TASK OBJECTIVE: Hunt through the entries for the word "print" and copy each line in which it appears.

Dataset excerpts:
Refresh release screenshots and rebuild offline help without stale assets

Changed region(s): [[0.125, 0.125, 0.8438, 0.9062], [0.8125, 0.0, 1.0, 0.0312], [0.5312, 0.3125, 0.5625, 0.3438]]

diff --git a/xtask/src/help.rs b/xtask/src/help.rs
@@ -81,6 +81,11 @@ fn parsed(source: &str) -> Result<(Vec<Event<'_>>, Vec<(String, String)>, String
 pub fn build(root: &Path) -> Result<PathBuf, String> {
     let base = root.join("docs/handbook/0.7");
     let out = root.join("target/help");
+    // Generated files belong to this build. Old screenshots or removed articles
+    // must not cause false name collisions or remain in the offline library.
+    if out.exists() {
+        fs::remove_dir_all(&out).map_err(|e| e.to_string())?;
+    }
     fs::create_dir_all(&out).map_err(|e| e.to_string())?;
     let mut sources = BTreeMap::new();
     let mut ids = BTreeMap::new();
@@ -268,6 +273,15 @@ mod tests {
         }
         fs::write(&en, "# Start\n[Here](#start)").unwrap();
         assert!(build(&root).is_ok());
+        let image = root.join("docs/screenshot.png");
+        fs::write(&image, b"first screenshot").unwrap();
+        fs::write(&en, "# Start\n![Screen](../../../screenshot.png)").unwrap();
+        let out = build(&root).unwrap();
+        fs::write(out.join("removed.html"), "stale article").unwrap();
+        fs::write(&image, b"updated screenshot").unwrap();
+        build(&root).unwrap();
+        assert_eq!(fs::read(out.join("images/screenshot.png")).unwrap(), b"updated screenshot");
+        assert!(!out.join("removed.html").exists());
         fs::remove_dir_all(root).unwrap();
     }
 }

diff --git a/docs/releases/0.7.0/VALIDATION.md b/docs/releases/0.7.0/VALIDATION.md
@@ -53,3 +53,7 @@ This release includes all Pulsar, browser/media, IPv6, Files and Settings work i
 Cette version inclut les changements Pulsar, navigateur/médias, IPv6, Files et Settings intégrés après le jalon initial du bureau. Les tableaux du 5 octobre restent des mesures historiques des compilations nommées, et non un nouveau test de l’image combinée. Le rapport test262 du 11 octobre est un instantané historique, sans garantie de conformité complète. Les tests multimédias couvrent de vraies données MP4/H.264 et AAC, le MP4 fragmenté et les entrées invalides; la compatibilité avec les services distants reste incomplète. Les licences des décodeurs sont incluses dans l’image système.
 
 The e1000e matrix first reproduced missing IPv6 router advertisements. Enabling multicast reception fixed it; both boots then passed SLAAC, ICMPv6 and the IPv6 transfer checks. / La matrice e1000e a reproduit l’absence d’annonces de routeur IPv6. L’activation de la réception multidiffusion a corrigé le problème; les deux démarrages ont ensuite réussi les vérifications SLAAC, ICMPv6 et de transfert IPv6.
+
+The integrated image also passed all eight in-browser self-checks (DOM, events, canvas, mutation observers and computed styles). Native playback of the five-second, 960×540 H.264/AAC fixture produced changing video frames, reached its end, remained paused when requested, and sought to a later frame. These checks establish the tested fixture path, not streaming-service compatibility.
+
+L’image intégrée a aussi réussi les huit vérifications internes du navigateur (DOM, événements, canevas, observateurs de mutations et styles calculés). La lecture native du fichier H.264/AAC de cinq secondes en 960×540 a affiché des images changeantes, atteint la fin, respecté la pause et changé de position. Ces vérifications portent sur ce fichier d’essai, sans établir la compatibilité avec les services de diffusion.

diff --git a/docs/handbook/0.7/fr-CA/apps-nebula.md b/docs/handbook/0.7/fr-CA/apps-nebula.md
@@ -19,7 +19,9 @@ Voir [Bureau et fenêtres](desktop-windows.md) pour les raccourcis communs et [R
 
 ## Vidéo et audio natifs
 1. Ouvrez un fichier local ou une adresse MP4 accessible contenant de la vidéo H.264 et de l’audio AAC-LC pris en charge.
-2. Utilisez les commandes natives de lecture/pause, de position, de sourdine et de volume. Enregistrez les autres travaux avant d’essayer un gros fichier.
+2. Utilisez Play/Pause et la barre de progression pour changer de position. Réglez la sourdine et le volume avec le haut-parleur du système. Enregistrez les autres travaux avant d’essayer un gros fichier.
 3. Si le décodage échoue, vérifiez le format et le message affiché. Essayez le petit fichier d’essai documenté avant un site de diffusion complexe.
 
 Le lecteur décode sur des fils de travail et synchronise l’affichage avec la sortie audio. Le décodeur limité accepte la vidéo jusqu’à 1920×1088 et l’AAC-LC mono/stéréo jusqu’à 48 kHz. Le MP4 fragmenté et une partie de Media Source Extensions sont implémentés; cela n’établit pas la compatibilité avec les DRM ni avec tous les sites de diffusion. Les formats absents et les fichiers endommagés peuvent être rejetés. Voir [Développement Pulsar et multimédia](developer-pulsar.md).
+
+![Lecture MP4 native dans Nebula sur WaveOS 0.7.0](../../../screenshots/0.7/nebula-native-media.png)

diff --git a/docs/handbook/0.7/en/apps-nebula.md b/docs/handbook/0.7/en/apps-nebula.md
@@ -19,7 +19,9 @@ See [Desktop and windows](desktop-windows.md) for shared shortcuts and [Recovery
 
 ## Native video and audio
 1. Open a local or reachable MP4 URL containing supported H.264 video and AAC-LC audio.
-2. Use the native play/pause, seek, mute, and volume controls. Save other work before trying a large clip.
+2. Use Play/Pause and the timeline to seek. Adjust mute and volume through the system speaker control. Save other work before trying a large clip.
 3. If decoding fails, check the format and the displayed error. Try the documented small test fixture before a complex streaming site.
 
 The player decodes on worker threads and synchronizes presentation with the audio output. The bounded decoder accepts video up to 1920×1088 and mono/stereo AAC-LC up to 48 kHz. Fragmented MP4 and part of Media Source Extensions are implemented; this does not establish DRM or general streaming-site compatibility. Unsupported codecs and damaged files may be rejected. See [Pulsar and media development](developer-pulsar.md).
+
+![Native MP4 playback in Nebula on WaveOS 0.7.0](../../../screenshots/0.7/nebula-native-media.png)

...

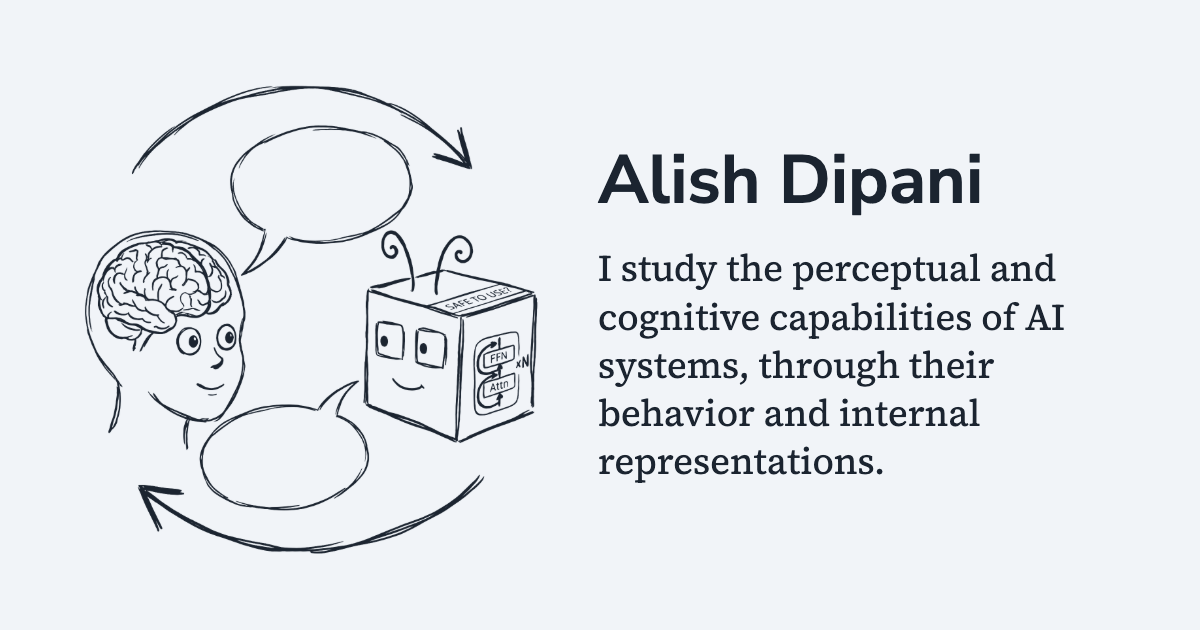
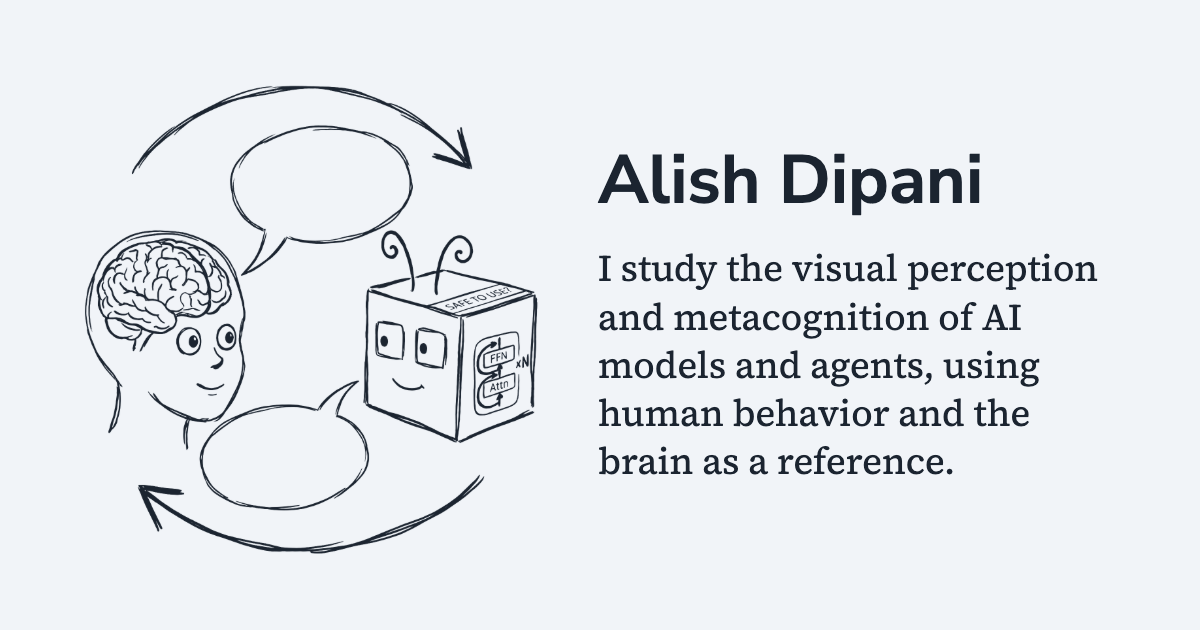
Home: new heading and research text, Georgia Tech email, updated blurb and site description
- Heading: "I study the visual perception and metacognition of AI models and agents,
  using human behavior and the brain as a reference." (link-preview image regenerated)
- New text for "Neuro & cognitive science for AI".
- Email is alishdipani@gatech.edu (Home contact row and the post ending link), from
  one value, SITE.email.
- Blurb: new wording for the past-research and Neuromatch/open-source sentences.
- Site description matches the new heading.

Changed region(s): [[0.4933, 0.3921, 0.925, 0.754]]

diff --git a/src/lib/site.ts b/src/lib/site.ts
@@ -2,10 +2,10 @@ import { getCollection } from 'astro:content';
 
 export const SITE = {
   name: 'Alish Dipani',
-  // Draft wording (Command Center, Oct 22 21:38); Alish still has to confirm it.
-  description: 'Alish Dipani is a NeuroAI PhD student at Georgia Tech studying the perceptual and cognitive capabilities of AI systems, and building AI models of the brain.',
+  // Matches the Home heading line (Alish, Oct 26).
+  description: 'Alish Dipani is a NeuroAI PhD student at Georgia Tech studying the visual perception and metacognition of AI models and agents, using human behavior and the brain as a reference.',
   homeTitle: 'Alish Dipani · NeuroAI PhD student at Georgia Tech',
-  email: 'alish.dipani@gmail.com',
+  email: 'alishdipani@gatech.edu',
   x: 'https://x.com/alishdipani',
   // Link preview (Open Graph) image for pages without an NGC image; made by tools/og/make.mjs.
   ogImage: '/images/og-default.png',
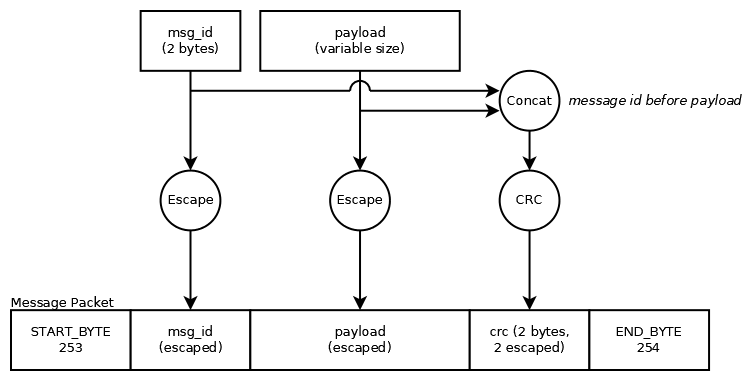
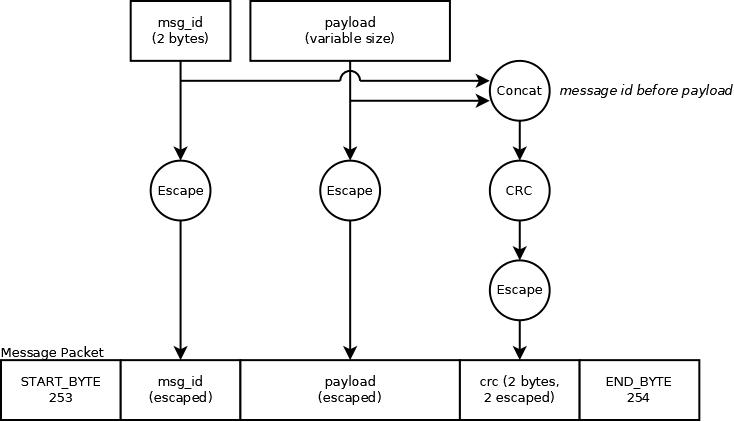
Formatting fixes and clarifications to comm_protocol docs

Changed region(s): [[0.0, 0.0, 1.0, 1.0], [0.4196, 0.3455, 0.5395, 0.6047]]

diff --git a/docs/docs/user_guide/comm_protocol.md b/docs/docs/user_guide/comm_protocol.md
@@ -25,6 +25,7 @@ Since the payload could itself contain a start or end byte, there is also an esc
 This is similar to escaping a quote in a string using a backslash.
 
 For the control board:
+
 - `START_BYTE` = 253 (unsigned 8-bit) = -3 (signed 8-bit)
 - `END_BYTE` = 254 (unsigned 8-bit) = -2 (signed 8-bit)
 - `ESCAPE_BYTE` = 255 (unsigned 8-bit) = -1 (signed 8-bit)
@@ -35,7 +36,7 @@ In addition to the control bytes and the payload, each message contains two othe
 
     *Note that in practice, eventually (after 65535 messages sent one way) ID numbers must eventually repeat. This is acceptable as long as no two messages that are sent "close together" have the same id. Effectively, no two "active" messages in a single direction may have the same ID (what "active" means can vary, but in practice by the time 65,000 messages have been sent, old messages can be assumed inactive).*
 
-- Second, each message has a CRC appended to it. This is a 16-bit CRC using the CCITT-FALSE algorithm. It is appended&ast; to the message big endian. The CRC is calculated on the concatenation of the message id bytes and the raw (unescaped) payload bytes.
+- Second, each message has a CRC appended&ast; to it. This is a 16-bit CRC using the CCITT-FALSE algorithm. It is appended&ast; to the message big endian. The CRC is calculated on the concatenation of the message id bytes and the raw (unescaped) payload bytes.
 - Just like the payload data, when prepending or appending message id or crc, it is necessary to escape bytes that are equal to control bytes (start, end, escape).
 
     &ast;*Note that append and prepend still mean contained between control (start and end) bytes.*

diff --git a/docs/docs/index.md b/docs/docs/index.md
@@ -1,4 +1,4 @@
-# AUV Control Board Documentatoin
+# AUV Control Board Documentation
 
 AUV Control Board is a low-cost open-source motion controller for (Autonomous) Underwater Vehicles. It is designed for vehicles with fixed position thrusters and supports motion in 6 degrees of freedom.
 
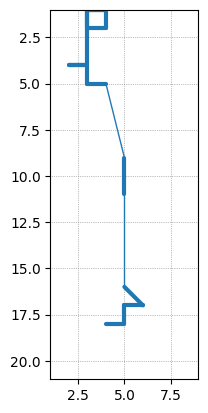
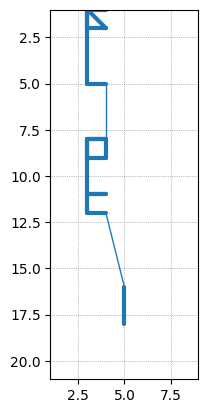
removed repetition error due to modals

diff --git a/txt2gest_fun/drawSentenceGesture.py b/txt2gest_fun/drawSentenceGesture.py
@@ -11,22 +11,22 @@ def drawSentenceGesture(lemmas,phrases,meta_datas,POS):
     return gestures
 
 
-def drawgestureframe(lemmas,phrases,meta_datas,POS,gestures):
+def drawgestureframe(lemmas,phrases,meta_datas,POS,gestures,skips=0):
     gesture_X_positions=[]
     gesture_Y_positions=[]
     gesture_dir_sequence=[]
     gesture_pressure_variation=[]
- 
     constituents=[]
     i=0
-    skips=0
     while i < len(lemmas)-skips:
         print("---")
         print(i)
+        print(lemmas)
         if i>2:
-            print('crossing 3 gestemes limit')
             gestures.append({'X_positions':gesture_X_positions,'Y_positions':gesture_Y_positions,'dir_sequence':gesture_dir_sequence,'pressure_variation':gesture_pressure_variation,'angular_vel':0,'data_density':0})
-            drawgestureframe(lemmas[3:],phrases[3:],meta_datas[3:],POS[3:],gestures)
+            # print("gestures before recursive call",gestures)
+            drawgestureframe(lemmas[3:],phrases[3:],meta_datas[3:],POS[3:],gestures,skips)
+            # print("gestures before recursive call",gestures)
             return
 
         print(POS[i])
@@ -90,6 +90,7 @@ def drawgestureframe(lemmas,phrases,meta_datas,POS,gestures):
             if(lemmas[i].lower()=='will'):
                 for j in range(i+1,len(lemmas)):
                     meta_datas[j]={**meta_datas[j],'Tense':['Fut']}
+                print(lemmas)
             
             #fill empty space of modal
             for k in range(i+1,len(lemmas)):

RESPONSE BOX:
         print("---")
         print(i)
+        print(lemmas)
-            print('crossing 3 gestemes limit')
+            # print("gestures before recursive call",gestures)
+            # print("gestures before recursive call",gestures)
         print(POS[i])
+                print(lemmas)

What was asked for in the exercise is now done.